Records to use:
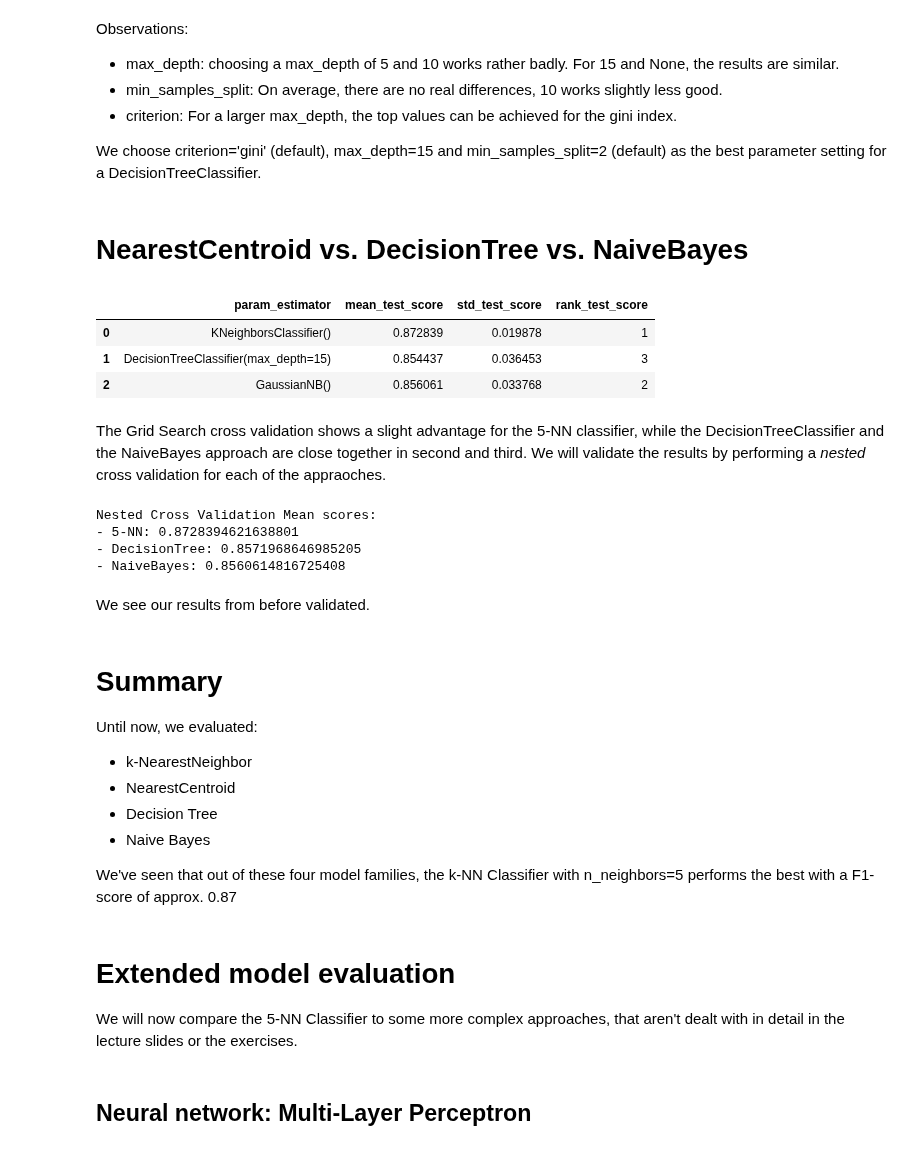
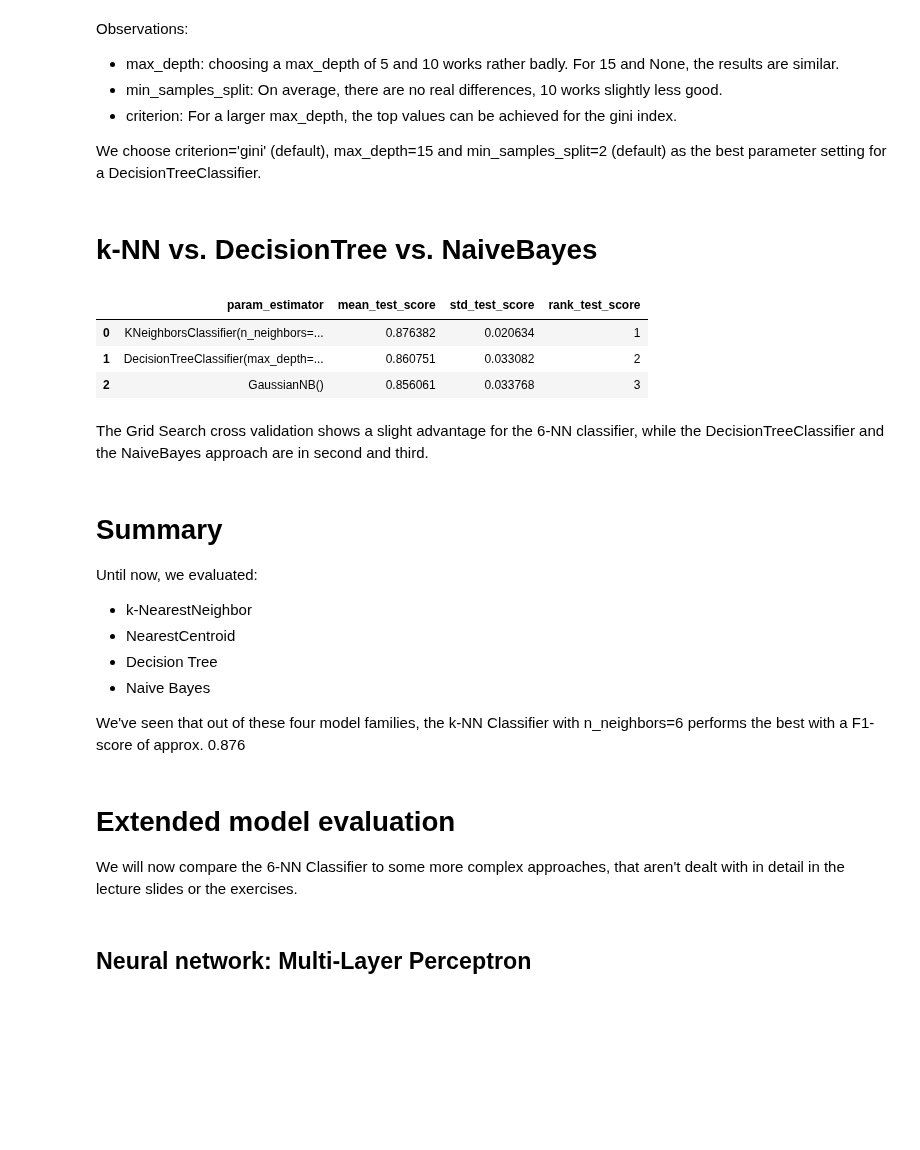
Before and after one commit to mograev/btvote, a Jupyter notebook: notebooks/4-classification.ipynb, the cells around one changed output. Saved outputs shown, nothing was run; the diff lists cells and outputs as text; code cells hidden in the pictures; blank space fills up the shorter version.

```diff
--- a/notebooks/4-classification.ipynb
+++ b/notebooks/4-classification.ipynb
@@ -150,13 +162,0 @@ The results for the k-NN Classifier are better when using distance-based weights
-# %%
-from sklearn.model_selection import cross_val_score
-
-# We use stratified 10 fold cross validation for the inner and the outer fold.
-print('Nested Cross Validation Mean scores:')
-
-# 5-NN
-pipeline.set_params(estimator=KNeighborsClassifier(n_neighbors=5))
-print('- 5-NN: {}'.format(cross_val_score(pipeline, btvote_data, btvote_target, cv=stratified_10_fold_cv, scoring=f1).mean()))
-
-# 6-NN
-pipeline.set_params(estimator=KNeighborsClassifier(n_neighbors=6))
-print('- 6-NN: {}'.format(cross_val_score(pipeline, btvote_data, btvote_target, cv=stratified_10_fold_cv, scoring=f1).mean()))
@@ -175,6 +169,7 @@ parameters = {
     'estimator__criterion': ['gini', 'entropy'],
     'estimator__max_depth': [None, 5, 10, 15],
     'estimator__min_samples_split': [2, 5, 10],
+    'estimator__random_state': [42]
 }
 
 # create the grid search instance
@@ -214,55 +209,32 @@ Observations:
 
 We choose criterion='gini' (default), max_depth=15 and min_samples_split=2 (default) as the best parameter setting for a DecisionTreeClassifier.
 # %% [markdown]
-# NearestCentroid vs. DecisionTree vs. NaiveBayes
+# k-NN vs. DecisionTree vs. NaiveBayes
 # %%
 # set parameter grid
 parameters = {
-    'estimator': [KNeighborsClassifier(),
-                  DecisionTreeClassifier(max_depth=15),
+    'estimator': [KNeighborsClassifier(n_neighbors=6, weights='distance'),
+                  DecisionTreeClassifier(max_depth=15, random_state=42),
                   GaussianNB()
                   ]
 }
 
 # create the grid search instance
 grid_search_estimator = GridSearchCV(pipeline, parameters, scoring=f1, cv=stratified_10_fold_cv, error_score='raise')
 
 # run the grid search
 grid_search_estimator.fit(btvote_data, btvote_target)
 
 # results of all hyper-parameter combinations
 results = pd.DataFrame(grid_search_estimator.cv_results_)
 display(results[['param_estimator','mean_test_score','std_test_score','rank_test_score']])
 # %% [output]
 |  | param_estimator | mean_test_score | std_test_score | rank_test_score |
-| 0 | KNeighborsClassifier() | 0.872839 | 0.019878 | 1 |
-| 1 | DecisionTreeClassifier(max_depth=15) | 0.854437 | 0.036453 | 3 |
-| 2 | GaussianNB() | 0.856061 | 0.033768 | 2 |
+| 0 | KNeighborsClassifier(n_neighbors=... | 0.876382 | 0.020634 | 1 |
+| 1 | DecisionTreeClassifier(max_depth=... | 0.860751 | 0.033082 | 2 |
+| 2 | GaussianNB() | 0.856061 | 0.033768 | 3 |
 # %% [markdown]
-The Grid Search cross validation shows a slight advantage for the 5-NN classifier, while the DecisionTreeClassifier and the NaiveBayes approach are close together in second and third.
-We will validate the results by performing a *nested* cross validation for each of the appraoches.
+The Grid Search cross validation shows a slight advantage for the 6-NN classifier, while the DecisionTreeClassifier and the NaiveBayes approach are in second and third.
-# %%
-# We use stratified 10 fold cross validation for the inner and the outer fold.
-print('Nested Cross Validation Mean scores:')
-
-# NearestCentroid
-pipeline.set_params(estimator=KNeighborsClassifier())
-print('- 5-NN: {}'.format(cross_val_score(pipeline, btvote_data, btvote_target, cv=stratified_10_fold_cv, scoring=f1).mean()))
-
-# NearestCentroid
-pipeline.set_params(estimator=DecisionTreeClassifier(max_depth=15))
-print('- DecisionTree: {}'.format(cross_val_score(pipeline, btvote_data, btvote_target, cv=stratified_10_fold_cv, scoring=f1).mean()))
-
-# NearestCentroid
-pipeline.set_params(estimator=GaussianNB())
-print('- NaiveBayes: {}'.format(cross_val_score(pipeline, btvote_data, btvote_target, cv=stratified_10_fold_cv, scoring=f1).mean()))
-# %% [output]
-Nested Cross Validation Mean scores:
-- 5-NN: 0.8728394621638801
-- DecisionTree: 0.8571968646985205
-- NaiveBayes: 0.8560614816725408
-# %% [markdown]
-We see our results from before validated.
 # %% [markdown]
 # Summary
 
@@ -272,11 +244,11 @@ Until now, we evaluated:
 - Decision Tree
 - Naive Bayes
 
-We've seen that out of these four model families, the k-NN Classifier with n_neighbors=5 performs the best with a F1-score of approx. 0.87
+We've seen that out of these four model families, the k-NN Classifier with n_neighbors=6 performs the best with a F1-score of approx. 0.876
 # %% [markdown]
 # Extended model evaluation
 
-We will now compare the 5-NN Classifier to some more complex approaches, that aren't dealt with in detail in the lecture slides or the exercises.
+We will now compare the 6-NN Classifier to some more complex approaches, that aren't dealt with in detail in the lecture slides or the exercises.
 # %% [markdown]
 ## Neural network: Multi-Layer Perceptron
 # %%
```
Also changed, not shown: parts of 15 cells of this notebook, 2 other files.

Task statement:
Give an exact copy of the material, leaving out every picture.

Answer section:
Before and after one commit to mograev/btvote, a Jupyter notebook: notebooks/4-classification.ipynb, the cells around one changed output. Saved outputs shown, nothing was run; the diff lists cells and outputs as text; code cells hidden in the pictures; blank space fills up the shorter version.

```diff
--- a/notebooks/4-classification.ipynb
+++ b/notebooks/4-classification.ipynb
@@ -150,13 +162,0 @@ The results for the k-NN Classifier are better when using distance-based weights
-# %%
-from sklearn.model_selection import cross_val_score
-
-# We use stratified 10 fold cross validation for the inner and the outer fold.
-print('Nested Cross Validation Mean scores:')
-
-# 5-NN
-pipeline.set_params(estimator=KNeighborsClassifier(n_neighbors=5))
-print('- 5-NN: {}'.format(cross_val_score(pipeline, btvote_data, btvote_target, cv=stratified_10_fold_cv, scoring=f1).mean()))
-
-# 6-NN
-pipeline.set_params(estimator=KNeighborsClassifier(n_neighbors=6))
-print('- 6-NN: {}'.format(cross_val_score(pipeline, btvote_data, btvote_target, cv=stratified_10_fold_cv, scoring=f1).mean()))
@@ -175,6 +169,7 @@ parameters = {
     'estimator__criterion': ['gini', 'entropy'],
     'estimator__max_depth': [None, 5, 10, 15],
     'estimator__min_samples_split': [2, 5, 10],
+    'estimator__random_state': [42]
 }
 
 # create the grid search instance
@@ -214,55 +209,32 @@ Observations:
 
 We choose criterion='gini' (default), max_depth=15 and min_samples_split=2 (default) as the best parameter setting for a DecisionTreeClassifier.
 # %% [markdown]
-# NearestCentroid vs. DecisionTree vs. NaiveBayes
+# k-NN vs. DecisionTree vs. NaiveBayes
 # %%
 # set parameter grid
 parameters = {
-    'estimator': [KNeighborsClassifier(),
-                  DecisionTreeClassifier(max_depth=15),
+    'estimator': [KNeighborsClassifier(n_neighbors=6, weights='distance'),
+                  DecisionTreeClassifier(max_depth=15, random_state=42),
                   GaussianNB()
                   ]
 }
 
 # create the grid search instance
 grid_search_estimator = GridSearchCV(pipeline, parameters, scoring=f1, cv=stratified_10_fold_cv, error_score='raise')
 
 # run the grid search
 grid_search_estimator.fit(btvote_data, btvote_target)
 
 # results of all hyper-parameter combinations
 results = pd.DataFrame(grid_search_estimator.cv_results_)
 display(results[['param_estimator','mean_test_score','std_test_score','rank_test_score']])
 # %% [output]
 |  | param_estimator | mean_test_score | std_test_score | rank_test_score |
-| 0 | KNeighborsClassifier() | 0.872839 | 0.019878 | 1 |
-| 1 | DecisionTreeClassifier(max_depth=15) | 0.854437 | 0.036453 | 3 |
-| 2 | GaussianNB() | 0.856061 | 0.033768 | 2 |
+| 0 | KNeighborsClassifier(n_neighbors=... | 0.876382 | 0.020634 | 1 |
+| 1 | DecisionTreeClassifier(max_depth=... | 0.860751 | 0.033082 | 2 |
+| 2 | GaussianNB() | 0.856061 | 0.033768 | 3 |
 # %% [markdown]
-The Grid Search cross validation shows a slight advantage for the 5-NN classifier, while the DecisionTreeClassifier and the NaiveBayes approach are close together in second and third.
-We will validate the results by performing a *nested* cross validation for each of the appraoches.
+The Grid Search cross validation shows a slight advantage for the 6-NN classifier, while the DecisionTreeClassifier and the NaiveBayes approach are in second and third.
-# %%
-# We use stratified 10 fold cross validation for the inner and the outer fold.
-print('Nested Cross Validation Mean scores:')
-
-# NearestCentroid
-pipeline.set_params(estimator=KNeighborsClassifier())
-print('- 5-NN: {}'.format(cross_val_score(pipeline, btvote_data, btvote_target, cv=stratified_10_fold_cv, scoring=f1).mean()))
-
-# NearestCentroid
-pipeline.set_params(estimator=DecisionTreeClassifier(max_depth=15))
-print('- DecisionTree: {}'.format(cross_val_score(pipeline, btvote_data, btvote_target, cv=stratified_10_fold_cv, scoring=f1).mean()))
-
-# NearestCentroid
-pipeline.set_params(estimator=GaussianNB())
-print('- NaiveBayes: {}'.format(cross_val_score(pipeline, btvote_data, btvote_target, cv=stratified_10_fold_cv, scoring=f1).mean()))
-# %% [output]
-Nested Cross Validation Mean scores:
-- 5-NN: 0.8728394621638801
-- DecisionTree: 0.8571968646985205
-- NaiveBayes: 0.8560614816725408
-# %% [markdown]
-We see our results from before validated.
 # %% [markdown]
 # Summary
 
@@ -272,11 +244,11 @@ Until now, we evaluated:
 - Decision Tree
 - Naive Bayes
 
-We've seen that out of these four model families, the k-NN Classifier with n_neighbors=5 performs the best with a F1-score of approx. 0.87
+We've seen that out of these four model families, the k-NN Classifier with n_neighbors=6 performs the best with a F1-score of approx. 0.876
 # %% [markdown]
 # Extended model evaluation
 
-We will now compare the 5-NN Classifier to some more complex approaches, that aren't dealt with in detail in the lecture slides or the exercises.
+We will now compare the 6-NN Classifier to some more complex approaches, that aren't dealt with in detail in the lecture slides or the exercises.
 # %% [markdown]
 ## Neural network: Multi-Layer Perceptron
 # %%
```
Also changed, not shown: parts of 15 cells of this notebook, 2 other files.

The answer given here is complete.